Obstructive sleep apnea, or OSA, is the more common type of sleep disorder. Partial or complete blockages to the upper airway cause OSA. During a typical sleep cycle, OSA sufferers can go through hundreds of breathing interruptions. For many patients, it plays out with snoring, followed by gasping, awkward snorting, and body jerks when the brain kicks in and wakes them up so they can resume normal breathing.
When you stop breathing, your blood oxygen levels drop suddenly. Simultaneously, your chest muscles need to work harder to open the airway, creating a risk for developing cardiovascular conditions like high blood pressure, a stroke or heart attack.
But the impact of sleep apnea isn’t simply about snoring and sleep deprivation. When you don’t get a good night's sleep, it prevents your body from resetting and restoring. Specifically, during restful sleep, the brain clears toxins and catalogs memories and things learned. In addition, cells and tissues throughout the body perform healing and repair while the body releases many essential hormones for growth.
Not surprising, addressing sleep apnea is particularly important for patients who are at risk for metabolic conditions like diabetes or patients suffering from obesity or being overweight. It all comes back to those sudden drops in blood oxygen levels. When blood oxygen levels decrease, the carbon dioxide levels increase in the bloodstream. In turn, this can impact blood glucose metabolism or insulin resistance.
According to clinical research, these imbalances of blood oxygen and carbon dioxide levels put you at a higher risk for developing diabetes, or if you already have it, sleep apnea can make it more difficult to manage diabetes. In the case of weight management, sleep deprivation can lead to weight gain or an increased risk of obesity and make it harder for you to manage a healthy weight.
As you probably know, the traditional treatment for OSA is a continuous positive airway pressure device, more commonly referred to as a CPAP. A CPAP delivers a consistent flow of air through a mask that keeps the airway open, preventing the patient from stopping breathing while they are asleep.
Technically, CPAP should work for a majority, if not all, OSA patients. The rub is it can’t work if you don’t use it. Unfortunately, some patients find CPAP uncomfortable to wear and difficult to clean. They simply can’t or won’t use it. That’s where a dental device or oral dental appliance comes in.
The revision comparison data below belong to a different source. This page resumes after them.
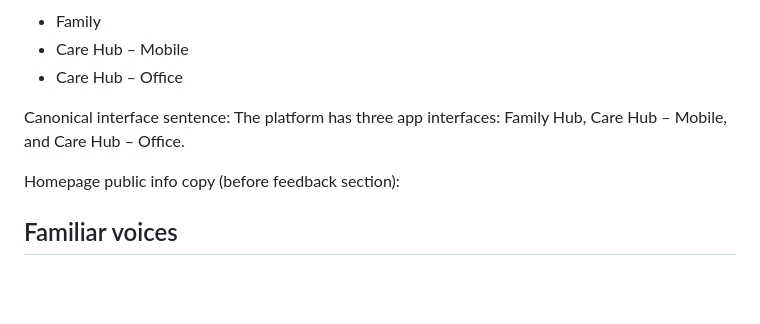
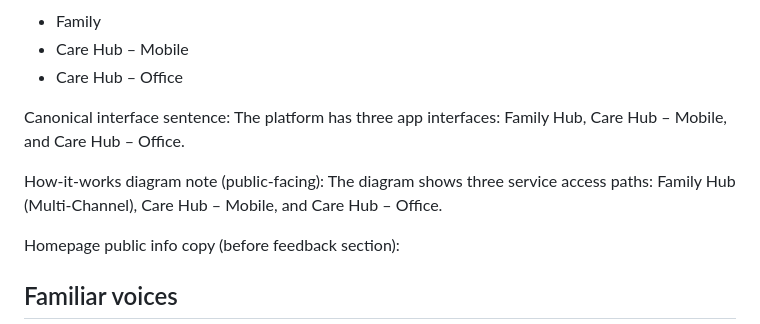
Before and after one commit to Quailemu/family-updates, a Markdown page: PLANS.md, the part around the change. GitHub-like rendering; blank space fills up the shorter version.

Commit message:
Standardize Family Hub wording and refresh flow diagram

```diff
--- a/PLANS.md
+++ b/PLANS.md
@@ -14,6 +14,9 @@ Homepage buttons (only):
 
 Canonical interface sentence:
 The platform has three app interfaces: Family Hub, Care Hub – Mobile, and Care Hub – Office.
+
+How-it-works diagram note (public-facing):
+The diagram shows three service access paths: Family Hub (Multi-Channel), Care Hub – Mobile, and Care Hub – Office.
 
 Homepage public info copy (before feedback section):
 ## Familiar voices
```
Also changed, not shown: docs/public/02_how_it_works.md (+2 -2 lines), docs/public/06_family_guide.md (+1 -1 lines), assets/voice-message-flow-diagram.png, 3 other files.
The Dentists at North Cypress team creates custom-made oral appliances to treat obstructive sleep apnea. It works by the dental device gently shifting your jaw forward to open your airways and prevent obstructions. Each dental device is tailor-made to fit to a patient’s specifications, and exceeds their comfort beyond that of a typical CPAP.
If you are a good candidate for an oral appliance, your dentist makes an impression of your teeth, and uses an in-office tool, called a pharyngometer or rhinometer, to measure the size and flexibility of your airways. This data is sent to a dental laboratory, which fabricates your dental device. When the device returns from the lab, you visit your dentist’s office for a fitting and treatment plan.
If you suffer from sleepless nights and want to know if a dental device is correct for you, contact The Dentists at North Cypress by giving us a call today or scheduling an appointment online.